The second type of synthetic positions I talk about here is selling put options. 80% of all options expire worthless, so why not take advantage of dull trading times to collect some option premium? Writing put options is considered a bullish strategy.
Once the crop size is determined, prices tend to flatten out for months at a time. There is no longer fear of running out, especially in large surplus years such as this year, so prices will not rally enough to create good marketing opportunities. It is important to use cycles and sentiment to determine the optimal times to sell put options. You hope to time your sale at an intermediate cycle low, and you want to catch the market when sentiment readings are extremely oversold. Just like long and short futures, selling options is marginal so we want to do what we can to avoid margin calls and to stack the odds in your favor. Managing the trade risk is easier at cycle bottoms also. Prices which are not at an extreme have a 50/50 chance of going up or going down. I don't like those odds.
In December, corn prices were flat and below most producers break even costs. Wheat, however, was still a big question mark in terms of how big the crop would be. The opportunities for rapid price appreciation for a small wheat crop were much better than the opportunities for corn following a bin busting crop.

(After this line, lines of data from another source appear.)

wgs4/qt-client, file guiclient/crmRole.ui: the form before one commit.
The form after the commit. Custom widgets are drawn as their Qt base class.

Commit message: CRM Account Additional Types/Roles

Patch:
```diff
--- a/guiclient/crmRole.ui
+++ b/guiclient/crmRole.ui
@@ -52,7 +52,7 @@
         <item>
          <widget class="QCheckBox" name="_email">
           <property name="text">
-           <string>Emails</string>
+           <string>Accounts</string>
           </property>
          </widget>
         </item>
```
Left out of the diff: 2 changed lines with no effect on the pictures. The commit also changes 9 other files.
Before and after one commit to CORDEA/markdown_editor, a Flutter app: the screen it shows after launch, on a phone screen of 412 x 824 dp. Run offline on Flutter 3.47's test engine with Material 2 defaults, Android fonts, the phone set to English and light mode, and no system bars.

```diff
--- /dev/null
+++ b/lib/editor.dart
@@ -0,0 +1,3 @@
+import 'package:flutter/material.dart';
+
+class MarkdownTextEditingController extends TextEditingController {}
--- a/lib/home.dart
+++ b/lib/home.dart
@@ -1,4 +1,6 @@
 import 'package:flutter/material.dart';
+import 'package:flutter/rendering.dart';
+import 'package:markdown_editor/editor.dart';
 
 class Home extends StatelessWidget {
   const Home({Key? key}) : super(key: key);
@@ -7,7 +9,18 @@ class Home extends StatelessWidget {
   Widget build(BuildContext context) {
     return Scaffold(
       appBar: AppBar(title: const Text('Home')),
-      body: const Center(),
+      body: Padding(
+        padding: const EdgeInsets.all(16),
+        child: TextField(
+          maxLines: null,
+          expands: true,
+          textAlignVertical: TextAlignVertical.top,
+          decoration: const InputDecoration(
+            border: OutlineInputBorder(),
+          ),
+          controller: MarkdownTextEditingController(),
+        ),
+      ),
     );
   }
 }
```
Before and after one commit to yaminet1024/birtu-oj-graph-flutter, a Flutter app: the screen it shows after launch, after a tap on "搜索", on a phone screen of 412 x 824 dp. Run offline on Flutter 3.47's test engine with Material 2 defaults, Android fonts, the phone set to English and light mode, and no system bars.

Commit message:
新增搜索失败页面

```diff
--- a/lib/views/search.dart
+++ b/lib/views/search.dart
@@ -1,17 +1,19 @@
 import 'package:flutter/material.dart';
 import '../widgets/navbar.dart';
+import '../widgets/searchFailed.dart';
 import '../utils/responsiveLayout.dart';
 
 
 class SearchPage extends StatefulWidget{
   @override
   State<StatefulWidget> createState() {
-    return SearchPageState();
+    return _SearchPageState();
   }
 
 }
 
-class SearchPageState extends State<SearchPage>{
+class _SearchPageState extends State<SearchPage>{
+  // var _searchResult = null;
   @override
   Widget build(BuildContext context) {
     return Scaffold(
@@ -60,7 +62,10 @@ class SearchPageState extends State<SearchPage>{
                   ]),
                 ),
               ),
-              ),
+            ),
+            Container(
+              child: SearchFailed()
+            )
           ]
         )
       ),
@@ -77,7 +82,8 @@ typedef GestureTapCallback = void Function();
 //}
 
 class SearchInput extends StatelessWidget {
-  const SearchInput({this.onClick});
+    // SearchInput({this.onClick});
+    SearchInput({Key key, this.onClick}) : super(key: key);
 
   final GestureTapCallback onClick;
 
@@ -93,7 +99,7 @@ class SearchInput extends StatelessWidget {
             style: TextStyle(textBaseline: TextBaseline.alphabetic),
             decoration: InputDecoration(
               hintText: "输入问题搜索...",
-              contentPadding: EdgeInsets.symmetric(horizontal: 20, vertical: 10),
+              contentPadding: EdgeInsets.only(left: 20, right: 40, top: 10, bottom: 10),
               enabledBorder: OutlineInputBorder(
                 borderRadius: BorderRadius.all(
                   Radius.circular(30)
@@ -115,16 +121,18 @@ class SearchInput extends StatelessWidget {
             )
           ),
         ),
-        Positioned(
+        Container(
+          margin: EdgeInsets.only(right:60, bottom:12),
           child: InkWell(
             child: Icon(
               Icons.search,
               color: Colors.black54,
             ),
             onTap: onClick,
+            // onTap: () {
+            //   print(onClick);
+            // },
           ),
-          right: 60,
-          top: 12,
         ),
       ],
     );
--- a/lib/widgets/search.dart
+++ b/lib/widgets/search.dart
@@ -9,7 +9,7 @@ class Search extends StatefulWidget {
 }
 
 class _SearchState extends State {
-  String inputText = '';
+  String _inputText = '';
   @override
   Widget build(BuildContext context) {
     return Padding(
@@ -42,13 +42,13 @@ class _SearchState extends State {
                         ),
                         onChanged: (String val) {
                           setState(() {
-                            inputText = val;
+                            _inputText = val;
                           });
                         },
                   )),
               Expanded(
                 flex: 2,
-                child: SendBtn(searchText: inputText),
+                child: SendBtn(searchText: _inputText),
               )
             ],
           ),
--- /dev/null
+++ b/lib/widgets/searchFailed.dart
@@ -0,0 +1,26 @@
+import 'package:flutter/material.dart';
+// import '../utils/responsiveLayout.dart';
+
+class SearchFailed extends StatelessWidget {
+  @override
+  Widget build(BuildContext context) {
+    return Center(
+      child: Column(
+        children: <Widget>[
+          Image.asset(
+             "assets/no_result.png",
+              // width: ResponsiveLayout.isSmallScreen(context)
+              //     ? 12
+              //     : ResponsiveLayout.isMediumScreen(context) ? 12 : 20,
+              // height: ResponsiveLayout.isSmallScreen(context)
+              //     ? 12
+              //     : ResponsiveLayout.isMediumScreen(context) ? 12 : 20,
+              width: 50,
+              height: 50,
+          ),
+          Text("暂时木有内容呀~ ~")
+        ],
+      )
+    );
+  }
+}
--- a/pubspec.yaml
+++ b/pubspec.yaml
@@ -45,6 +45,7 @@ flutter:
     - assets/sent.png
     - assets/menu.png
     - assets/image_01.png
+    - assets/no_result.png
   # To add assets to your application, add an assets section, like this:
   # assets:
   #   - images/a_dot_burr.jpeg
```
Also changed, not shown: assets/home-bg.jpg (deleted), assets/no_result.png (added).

What follows is the set up for the synthetic corn long position using wheat puts we did back in December. Why would I recommend a bullish strategy using wheat when wheat was at the lowest price in 10 years? The two main reasons were the cycles and sentiment.
The multi year wheat chart below shows that prices were at their lowest level in 10 years. I recommended selling wheat puts when the price was at $4.02.
The daily cycle for the March wheat contract averaged about 24 days. (See the cycle counts on the below chart) The bottom of the wheat market occurred only 12 days into its new daily cycle. This also marked the beginning of a new intermediate cycle. We sold just enough time to take us out a couple months.....just long enough for a short dated option to expire before an intermediate cycle decline would be expected to begin.
So the cycles were saying to buy wheat, but Sentiment levels were at excessively pessimistic levels also. This is the fuel for all major market rallies.
A person who recognizes this can feel confident selling put options at the bottom of the intermediate cycle. While wheat was presenting this opportunity, the corn chart was giving no clues as to what direction prices would go.
The optimism index was also giving no hints as to what direction price might go.
So if you are wanting to make a sound marketing move to help your bottom line, why would you choose to sell corn when its sister commodity wheat has all the parameters of a great trade? The wheat puts added .35 to our corn sales. Doing this removed the pressure to make a grain sale and gave us more time to catch a weather rally later to sell physical bushels.
But Mr. Wade...... Isn't this speculating? Technically speaking, I suppose it is. It certainly isn't hedging. Technically speaking, you are speculating the day you drop your planter into the ground, but you plant anyway. These positions which I write about are tied to your farming. They create value. The risk is defined, just as your farming is when you take a loan. My goal is not to create more risk, and I don't believe this kind of trading does.
Keep an eye on crude oil. I am expecting the parameters will be in place to do a synthetic oil long trade in the next week.